As a lawyer Mr. Mitchell is clear headed, and quick to appreciate and apprehend a point. His legal arguments are perspicacious and marked by thoroughness and research. In the debate in the Senate on the Interstate Commerce Bill he took a position as to the proper construction of that measure, which has been followed by the courts when called upon to construe the law; and the decisions of the Commission have been on a line with his argument, – an argument, too, which was at the time contravened by some who have the reputation of being able lawyers, but who in this instance appear to have misconceived the scope and purposes of the bill.
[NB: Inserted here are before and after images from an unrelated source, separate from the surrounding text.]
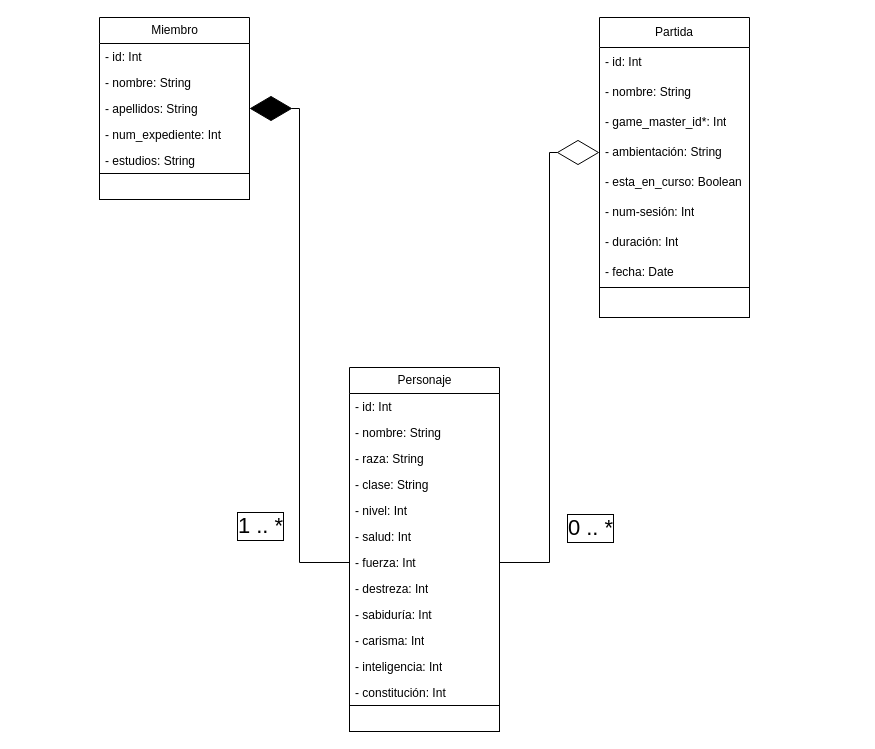
Earlier version of the draw.io diagram diagrams/diagramadeClases.drawio (gonzalopozo/proyecto-integrador-1-daw-gonzalo-manuel-daniel-hector). Source tidied: cells renumbered, new cells numbered last; positions are measured from the earlier drawing's top-left corner, leaving out a move shared by most shapes. Both pictures are drawn from the tidied source at 100%, with x=0, y=0 at pixel (99, 17).
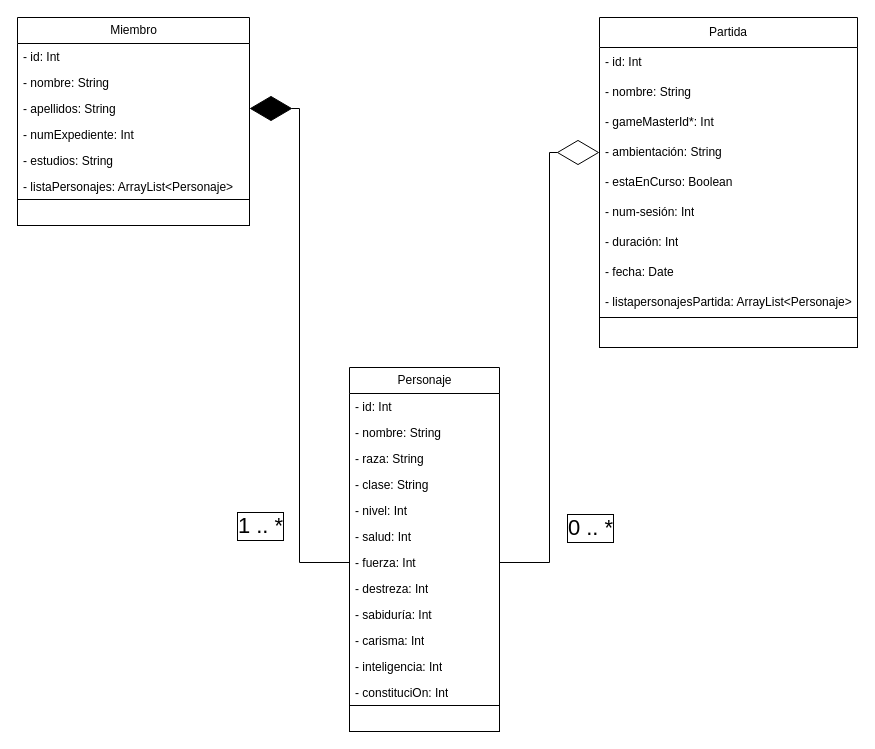
Above is the later version.

Commit message (it also covers changes not shown here):
Versión 1.0 Modelo App, Versión 1.1 Diagrama de Clases, Actualización .gitignore

Unchanged cells that the change refers to:
```xml
<mxCell id="11" value="Personaje" style="swimlane;fontStyle=0;horizontal=1;startSize=26;fillColor=none;html=1;" parent="1" vertex="1">
  <mxGeometry x="250" y="350" width="150" height="364" as="geometry" />
</mxCell>
```

Change to the diagram source:
```diff
@@
     <mxCell id="4" value="Miembro" style="swimlane;fontStyle=0;horizontal=1;startSize=26;fillColor=none;html=1;" parent="1" vertex="1">
-      <mxGeometry width="150" height="182" as="geometry" />
+      <mxGeometry x="-82" width="232" height="208" as="geometry" />
     </mxCell>
     <mxCell id="5" value="- id: Int" style="text;strokeColor=none;fillColor=none;align=left;verticalAlign=top;spacingLeft=4;spacingRight=4;overflow=hidden;whiteSpace=wrap;html=1;" parent="4" vertex="1">
-      <mxGeometry y="26" width="150" height="26" as="geometry" />
+      <mxGeometry y="26" width="232" height="26" as="geometry" />
     </mxCell>
     <mxCell id="6" value="- nombre: String" style="text;strokeColor=none;fillColor=none;align=left;verticalAlign=top;spacingLeft=4;spacingRight=4;overflow=hidden;whiteSpace=wrap;html=1;" parent="4" vertex="1">
-      <mxGeometry y="52" width="150" height="26" as="geometry" />
+      <mxGeometry y="52" width="232" height="26" as="geometry" />
     </mxCell>
     <mxCell id="7" value="- apellidos: String" style="text;strokeColor=none;fillColor=none;align=left;verticalAlign=top;spacingLeft=4;spacingRight=4;overflow=hidden;points=[[0,0.5],[1,0.5]];portConstraint=eastwest;whiteSpace=wrap;html=1;" parent="4" vertex="1">
-      <mxGeometry y="78" width="150" height="26" as="geometry" />
+      <mxGeometry y="78" width="232" height="26" as="geometry" />
     </mxCell>
-    <mxCell id="8" value="- num_expediente: Int" style="text;strokeColor=none;fillColor=none;align=left;verticalAlign=top;spacingLeft=4;spacingRight=4;overflow=hidden;whiteSpace=wrap;html=1;" parent="4" vertex="1">
-      <mxGeometry y="104" width="150" height="26" as="geometry" />
+    <mxCell id="8" value="- numExpediente: Int" style="text;strokeColor=none;fillColor=none;align=left;verticalAlign=top;spacingLeft=4;spacingRight=4;overflow=hidden;whiteSpace=wrap;html=1;" parent="4" vertex="1">
+      <mxGeometry y="104" width="232" height="26" as="geometry" />
     </mxCell>
     <mxCell id="9" value="- estudios: String" style="text;strokeColor=none;fillColor=none;align=left;verticalAlign=top;spacingLeft=4;spacingRight=4;overflow=hidden;whiteSpace=wrap;html=1;" parent="4" vertex="1">
-      <mxGeometry y="130" width="150" height="26" as="geometry" />
+      <mxGeometry y="130" width="232" height="26" as="geometry" />
     </mxCell>
+    <mxCell id="37" value="- listaPersonajes: ArrayList&amp;lt;Personaje&amp;gt;" style="text;strokeColor=none;fillColor=none;align=left;verticalAlign=top;spacingLeft=4;spacingRight=4;overflow=hidden;whiteSpace=wrap;html=1;" parent="4" vertex="1">
+      <mxGeometry y="156" width="232" height="26" as="geometry" />
+    </mxCell>
     <mxCell id="10" style="text;strokeColor=default;fillColor=none;align=left;verticalAlign=top;spacingLeft=4;spacingRight=4;overflow=hidden;whiteSpace=wrap;html=1;" parent="4" vertex="1">
-      <mxGeometry y="156" width="150" height="26" as="geometry" />
+      <mxGeometry y="182" width="232" height="26" as="geometry" />
     </mxCell>
@@
-    <mxCell id="23" value="- constitución: Int" style="text;strokeColor=none;fillColor=none;align=left;verticalAlign=top;spacingLeft=4;spacingRight=4;overflow=hidden;whiteSpace=wrap;html=1;" parent="11" vertex="1">
+    <mxCell id="23" value="- constituciOn: Int" style="text;strokeColor=none;fillColor=none;align=left;verticalAlign=top;spacingLeft=4;spacingRight=4;overflow=hidden;whiteSpace=wrap;html=1;" parent="11" vertex="1">
       <mxGeometry y="312" width="150" height="26" as="geometry" />
     </mxCell>
@@
     <mxCell id="25" value="Partida" style="swimlane;fontStyle=0;horizontal=1;startSize=30;whiteSpace=wrap;html=1;" parent="1" vertex="1">
-      <mxGeometry x="500" width="150" height="300" as="geometry" />
+      <mxGeometry x="500" width="258" height="330" as="geometry" />
     </mxCell>
     <mxCell id="26" value="- id: Int" style="text;strokeColor=none;fillColor=none;align=left;verticalAlign=middle;spacingLeft=4;spacingRight=4;overflow=hidden;whiteSpace=wrap;html=1;" parent="25" vertex="1">
-      <mxGeometry y="30" width="150" height="30" as="geometry" />
+      <mxGeometry y="30" width="258" height="30" as="geometry" />
     </mxCell>
     <mxCell id="27" value="- nombre: String" style="text;strokeColor=none;fillColor=none;align=left;verticalAlign=middle;spacingLeft=4;spacingRight=4;overflow=hidden;whiteSpace=wrap;html=1;" parent="25" vertex="1">
-      <mxGeometry y="60" width="150" height="30" as="geometry" />
+      <mxGeometry y="60" width="258" height="30" as="geometry" />
     </mxCell>
-    <mxCell id="28" value="- game_master_id*: Int" style="text;strokeColor=none;fillColor=none;align=left;verticalAlign=middle;spacingLeft=4;spacingRight=4;overflow=hidden;whiteSpace=wrap;html=1;" parent="25" vertex="1">
-      <mxGeometry y="90" width="150" height="30" as="geometry" />
+    <mxCell id="28" value="- gameMasterId*: Int" style="text;strokeColor=none;fillColor=none;align=left;verticalAlign=middle;spacingLeft=4;spacingRight=4;overflow=hidden;whiteSpace=wrap;html=1;" parent="25" vertex="1">
+      <mxGeometry y="90" width="258" height="30" as="geometry" />
     </mxCell>
     <mxCell id="29" value="- ambientación: String" style="text;strokeColor=none;fillColor=none;align=left;verticalAlign=middle;spacingLeft=4;spacingRight=4;overflow=hidden;points=[[0,0.5],[1,0.5]];portConstraint=eastwest;whiteSpace=wrap;html=1;" parent="25" vertex="1">
-      <mxGeometry y="120" width="150" height="30" as="geometry" />
+      <mxGeometry y="120" width="258" height="30" as="geometry" />
     </mxCell>
-    <mxCell id="30" value="- esta_en_curso: Boolean" style="text;strokeColor=none;fillColor=none;align=left;verticalAlign=middle;spacingLeft=4;spacingRight=4;overflow=hidden;whiteSpace=wrap;html=1;" parent="25" vertex="1">
-      <mxGeometry y="150" width="150" height="30" as="geometry" />
+    <mxCell id="30" value="- estaEnCurso: Boolean" style="text;strokeColor=none;fillColor=none;align=left;verticalAlign=middle;spacingLeft=4;spacingRight=4;overflow=hidden;whiteSpace=wrap;html=1;" parent="25" vertex="1">
+      <mxGeometry y="150" width="258" height="30" as="geometry" />
     </mxCell>
     <mxCell id="31" value="- num-sesión: Int" style="text;strokeColor=none;fillColor=none;align=left;verticalAlign=middle;spacingLeft=4;spacingRight=4;overflow=hidden;whiteSpace=wrap;html=1;" parent="25" vertex="1">
-      <mxGeometry y="180" width="150" height="30" as="geometry" />
+      <mxGeometry y="180" width="258" height="30" as="geometry" />
     </mxCell>
     <mxCell id="32" value="- duración: Int" style="text;strokeColor=none;fillColor=none;align=left;verticalAlign=middle;spacingLeft=4;spacingRight=4;overflow=hidden;whiteSpace=wrap;html=1;" parent="25" vertex="1">
-      <mxGeometry y="210" width="150" height="30" as="geometry" />
+      <mxGeometry y="210" width="258" height="30" as="geometry" />
     </mxCell>
     <mxCell id="33" value="- fecha: Date" style="text;strokeColor=none;fillColor=none;align=left;verticalAlign=middle;spacingLeft=4;spacingRight=4;overflow=hidden;whiteSpace=wrap;html=1;" parent="25" vertex="1">
-      <mxGeometry y="240" width="150" height="30" as="geometry" />
+      <mxGeometry y="240" width="258" height="30" as="geometry" />
     </mxCell>
+    <mxCell id="38" value="- listapersonajesPartida: ArrayList&amp;lt;Personaje&amp;gt;" style="text;strokeColor=none;fillColor=none;align=left;verticalAlign=middle;spacingLeft=4;spacingRight=4;overflow=hidden;whiteSpace=wrap;html=1;" parent="25" vertex="1">
+      <mxGeometry y="270" width="258" height="30" as="geometry" />
+    </mxCell>
     <mxCell id="34" style="text;strokeColor=default;fillColor=none;align=left;verticalAlign=middle;spacingLeft=4;spacingRight=4;overflow=hidden;whiteSpace=wrap;html=1;strokeWidth=1;rounded=0;" parent="25" vertex="1">
-      <mxGeometry y="270" width="150" height="30" as="geometry" />
+      <mxGeometry y="300" width="258" height="30" as="geometry" />
     </mxCell>
```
True to his friendships, Mr. Mitchell has the largest personal following of any political leader on the Pacific coast; and this following is by no means confined to Republicans. His admirers are to be found on the other side of the party wall, and are no less enthusiastic in their praises of him than those of his followers who are of the same political faith as he. The future has much in store for him; for it is hardly to be supposed that ability, energy and sincerity are to be overlooked. The country must ever rely upon its earnest men, – men of deep convictions, courage, sincerity and honesty of purpose; and such a man is John H. Mitchell.